The Arizona Legislature wrapped up its session last week, sending more than 60 bills to Gov. Jan Brewer for approval.
Among them is a bill, introduced by first-term district 23 senator and Maricopa resident Steve Smith, that would allow the state of Arizona to build a border fence.
“This is the main issue I worked this session, and I am hopeful the governor will sign off on the bill,” Smith said. “It would help fix a major issue plaguing the state.”
Smith’s immigration bill, SB 1406, proposes the creation of a website to garner funds for the construction of the fence and the use of inmate labor to build it.
“Inmates built a fence in Douglas; there is no reason they could not build a fence across the remainder of the state,” Smith said. “By using this inmate labor we eliminate one of the largest costs of building the fence.”
Since Smith introduced the bill he has garnered national attention, making appearances on Fox News and other programs. He said whenever he is out among his constituents, they indicate to him their willingness to make donations to help fund the project.
In terms of the actual cost of the fence Smith said that is currently not clear. “It really depends upon what type of fence the state decides to build,” he said. “That will be decided by the Joint Border Security Advisory Committee.”
Brewer had until Monday to sign the bill and has yet to comment on any of the pending pieces of legislation. She can veto a bill or take no action, thus allowing a bill to become law. Measures signed by the governor take effect on July 20, unless they include an emergency clause or some other stiplulation is attached.
Smith has talked with Brewer about the fence, but he said the governor did not give him any insight into the way she will act on the legislation.
However, he remains hopeful.
“She (Brewer) appointed more than half the members on the border committee, and that group helped form this legislation,” he said. “I don’t know how anyone could say no to this.”
In a letter released Tuesday Gov. Brewer asked President Barack Obama to extend the National Guard's stay at the state's border with Mexico instead of ending the deployment at the end of June. Since October roughly 560 troops have been at the Arizona border.
Update: On Thursday Gov. Brewer authorized erection of a security fence along the Arizona-Mexico border, either in an agreement with other states or by itself. No comment was forthcoming as to why the governor signed the bill early.
“The federal government has put states like Arizona on the back burner for far too long, making flawed claims that the border has never been more secure,” Smith said. “Many in my district have seen the terrors of drug cartels, gang activity, death and destruction of the land firsthand.”
Smith points to the the border fence built in the in Yuma, where illegal crossings have declined more than 90 percent, as evidence that constructing a great wall will slow the flow of illegal immigration.
“It is the proof building a fence works,” Smith said.
Wednesday at a meeting of the Joint Border Security Advisory Committee, Yuma County Chief Deputy Leon Wilmot said, before the wall was built, he responded to reports of robberies, smuggling, rapes and killings on a daily basis. Since its construction, he added, reports now are almost non-existent.

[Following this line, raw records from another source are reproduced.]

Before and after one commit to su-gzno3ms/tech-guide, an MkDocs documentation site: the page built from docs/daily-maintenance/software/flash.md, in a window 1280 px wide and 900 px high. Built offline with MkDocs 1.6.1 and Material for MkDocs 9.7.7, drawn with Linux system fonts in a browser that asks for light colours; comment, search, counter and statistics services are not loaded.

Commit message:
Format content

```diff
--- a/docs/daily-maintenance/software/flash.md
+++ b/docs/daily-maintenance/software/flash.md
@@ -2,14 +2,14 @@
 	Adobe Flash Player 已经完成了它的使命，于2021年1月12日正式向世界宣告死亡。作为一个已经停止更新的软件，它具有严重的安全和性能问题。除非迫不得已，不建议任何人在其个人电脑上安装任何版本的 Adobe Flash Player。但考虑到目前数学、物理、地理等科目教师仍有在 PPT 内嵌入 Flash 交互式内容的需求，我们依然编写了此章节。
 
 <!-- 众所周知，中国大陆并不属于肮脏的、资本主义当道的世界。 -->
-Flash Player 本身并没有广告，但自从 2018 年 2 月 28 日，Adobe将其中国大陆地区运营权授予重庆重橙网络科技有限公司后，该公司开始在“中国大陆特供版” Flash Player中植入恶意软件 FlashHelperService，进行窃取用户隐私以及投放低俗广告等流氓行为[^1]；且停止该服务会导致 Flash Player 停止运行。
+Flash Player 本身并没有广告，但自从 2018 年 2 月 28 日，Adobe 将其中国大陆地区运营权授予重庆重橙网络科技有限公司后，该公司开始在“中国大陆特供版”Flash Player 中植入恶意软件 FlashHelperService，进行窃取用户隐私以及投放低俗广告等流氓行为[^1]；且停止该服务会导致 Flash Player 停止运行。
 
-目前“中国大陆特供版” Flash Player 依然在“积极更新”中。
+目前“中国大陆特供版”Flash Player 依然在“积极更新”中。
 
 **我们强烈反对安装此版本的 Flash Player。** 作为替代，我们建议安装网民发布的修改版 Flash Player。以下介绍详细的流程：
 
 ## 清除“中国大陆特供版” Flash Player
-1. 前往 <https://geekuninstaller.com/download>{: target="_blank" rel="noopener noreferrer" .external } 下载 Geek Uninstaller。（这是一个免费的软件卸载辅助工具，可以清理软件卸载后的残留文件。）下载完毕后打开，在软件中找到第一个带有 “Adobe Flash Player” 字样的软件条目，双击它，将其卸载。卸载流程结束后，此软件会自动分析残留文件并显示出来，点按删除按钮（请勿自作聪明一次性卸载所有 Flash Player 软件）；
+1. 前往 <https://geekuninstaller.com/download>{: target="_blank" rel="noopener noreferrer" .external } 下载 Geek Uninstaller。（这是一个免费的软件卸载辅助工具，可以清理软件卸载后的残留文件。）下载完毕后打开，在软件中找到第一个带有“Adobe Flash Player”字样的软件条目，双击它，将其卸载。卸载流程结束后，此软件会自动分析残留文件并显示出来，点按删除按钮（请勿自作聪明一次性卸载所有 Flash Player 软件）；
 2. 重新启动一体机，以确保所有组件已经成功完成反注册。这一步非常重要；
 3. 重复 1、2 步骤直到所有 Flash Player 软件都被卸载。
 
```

The fence in the Yuma sector was completed in 2006 by the federal government and is a triple-layered wall, standing 20-feet high. The fence is reinforced by cement-filled steel piping, steel mesh and wire.
The shape the new fence will take is currently unknown, and, according to Smith, its direction is up to the state’s Joint Border Security Advisory Committee.
To construct the fence the state will utilize donations garnered through private parties, inmate labor and volunteer help.
According to Department of Corrections Director Charles Ryan, there are currently about 6,000 prison inmates available and qualified for this kind of work.
To collect donations, a website will be launched and maintained by the Joint Border Security Committee. The address of that website is not currently available.
“There is a real desire to get this project done,” Smith said.